Weeks of feeling helpless about the disaster in the Gulf are giving way this afternoon to hopeful anticipation at the thought of linking up on the beach in Asbury Park at noon tomorrow with scores of folks in a 15-minute cry from the heart for responsible energy conduct.
The event is called “Hands Across the Sand” and those who join in on beaches in the Trenton Diocese — Asbury Park and Seaside Heights — for
the 15 minute demonstration — can really take inspiration from the fact like minded folks will be showing their support for clean energy on nearly a thousand beaches world-wide at the same time.
I hadn’t orginally intended to go but a column by Jesuit Father Federico Lombardi — the Vatican spokesman — really compelled me to add this event to my weekend schedule and to pester good friends and family members to come along. In his column, Father Lombardi called the gulf spill and its ongoing after shocks a “lesson in the limits of technology” that we all need to pay attention to.
The more I thought about it, the more I agreed that if you can’t fix it — and BP clearly hasn’t been able to fix it yet — you shouldn’t be able to get the permits to drill it in the first place.
This conclusion is fed by a life lived by the water. Since childhood, the family has done so — first in a town on the Raritan Bay, then in Point Pleasant Beach. Now brother Pete and I live accross from the banks of Lake Carasaljo in Lakewood and brother Mark and his family are a stone throw away – literally – from a lovely winding stream in Newark Delaware.
Since childhood, we have all derived pleasure,gathered inspiration and found solace by walking near the water, sitting on the sand and swimming in the waves. In my porch, a sign bears the legend “If you’re lucky enough to live by the water, you’re lucky enough.” I know that to be true.
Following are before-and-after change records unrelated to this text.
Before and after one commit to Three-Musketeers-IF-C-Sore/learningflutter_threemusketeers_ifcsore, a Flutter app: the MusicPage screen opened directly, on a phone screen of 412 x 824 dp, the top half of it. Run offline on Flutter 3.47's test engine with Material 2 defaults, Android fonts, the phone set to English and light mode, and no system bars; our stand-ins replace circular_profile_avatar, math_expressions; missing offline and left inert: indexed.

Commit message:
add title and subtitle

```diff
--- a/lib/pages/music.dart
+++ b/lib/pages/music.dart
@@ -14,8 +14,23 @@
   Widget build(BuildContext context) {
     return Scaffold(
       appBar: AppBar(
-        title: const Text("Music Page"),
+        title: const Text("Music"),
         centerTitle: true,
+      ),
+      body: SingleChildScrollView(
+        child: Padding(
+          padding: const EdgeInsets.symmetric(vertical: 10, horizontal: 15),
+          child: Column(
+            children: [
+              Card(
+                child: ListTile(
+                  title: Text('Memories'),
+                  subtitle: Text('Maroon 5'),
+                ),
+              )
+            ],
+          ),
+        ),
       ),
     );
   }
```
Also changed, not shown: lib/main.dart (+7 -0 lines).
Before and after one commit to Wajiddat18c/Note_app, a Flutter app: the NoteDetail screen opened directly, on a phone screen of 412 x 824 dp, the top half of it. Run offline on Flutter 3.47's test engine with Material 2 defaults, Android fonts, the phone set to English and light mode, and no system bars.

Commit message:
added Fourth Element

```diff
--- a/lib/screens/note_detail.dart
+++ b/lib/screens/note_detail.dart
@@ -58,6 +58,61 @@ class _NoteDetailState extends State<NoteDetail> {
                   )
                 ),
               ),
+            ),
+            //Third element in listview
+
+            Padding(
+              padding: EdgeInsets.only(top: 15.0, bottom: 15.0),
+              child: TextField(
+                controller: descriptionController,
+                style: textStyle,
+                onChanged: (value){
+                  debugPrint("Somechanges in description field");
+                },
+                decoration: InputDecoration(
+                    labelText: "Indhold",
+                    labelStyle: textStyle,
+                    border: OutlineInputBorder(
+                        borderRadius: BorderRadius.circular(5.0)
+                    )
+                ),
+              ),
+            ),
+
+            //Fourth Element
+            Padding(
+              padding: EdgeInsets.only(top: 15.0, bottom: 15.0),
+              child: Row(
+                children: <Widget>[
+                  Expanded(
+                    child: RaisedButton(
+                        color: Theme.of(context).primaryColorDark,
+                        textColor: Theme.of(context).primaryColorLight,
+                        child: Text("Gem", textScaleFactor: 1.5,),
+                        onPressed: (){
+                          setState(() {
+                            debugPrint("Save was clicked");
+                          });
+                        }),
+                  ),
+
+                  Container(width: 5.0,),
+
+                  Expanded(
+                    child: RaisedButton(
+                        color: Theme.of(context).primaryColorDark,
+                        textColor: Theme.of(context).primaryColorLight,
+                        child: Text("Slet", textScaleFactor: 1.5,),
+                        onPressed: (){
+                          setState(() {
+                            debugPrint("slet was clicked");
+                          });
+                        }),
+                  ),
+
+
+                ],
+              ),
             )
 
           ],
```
The thought that a spill like the one in the gulf could happen off New Jersey or, for that matter, Delaware, is more than I can bear.
So attending the event isn’t just a good idea, for me, it’s a must. If you happen to be in Asbury Park tomorrow, look for the middle-aged clam digger lady with the Monitor ID tag and say hi.
This recipe is an adaptation of one created by my dad that was a Friday staple when we were growing up. It gave him the greatest pleasure to either pull the clams himself or buy them directly from the fish market. I hope you like it.
Ingredients: 24-32 littleneck clams; 1/3 cup extra virgin olive oil plus extra for drizzling; 1/2 cup chopped fresh parsley; 2-4 large garlic cloves, chopped; 1 pound linguini cooked according the package directions, reserving a cup of pasta water; 4 plum tomatoes, chopped, salt and freshly ground pepper to taste; 1/2 cup clam juice
Directions: Place the clams in a large strainer and run cold water through them while shaking the strainer to get rid of sand and shell fragments. Discard any clams which are open and do not close when tapped. Soak the clams in cold, salted water for 20 minutes or more. If you see debris, change the water and repeat. Strain and rinse the clams. Place the clams and clam juice into a large saute pan or frying pan, cover and cook over high heat for five minutes, removing and setting aside the open ones. Discard any that do not open in 10 minutes.
Add tomatoes, oil and garlic to the clam broth and cook over high heat until boiling, then add the clams and linguini and cook for 3 minutes, stirring and adding reserved pasta water if necessary. Add freshly ground pepper and salt to taste and parsley; toss and then serve immediately, drizzling each serving with extra virgin olive oil.
Below is a link to a prayer about water which is long enough to read as a family meditation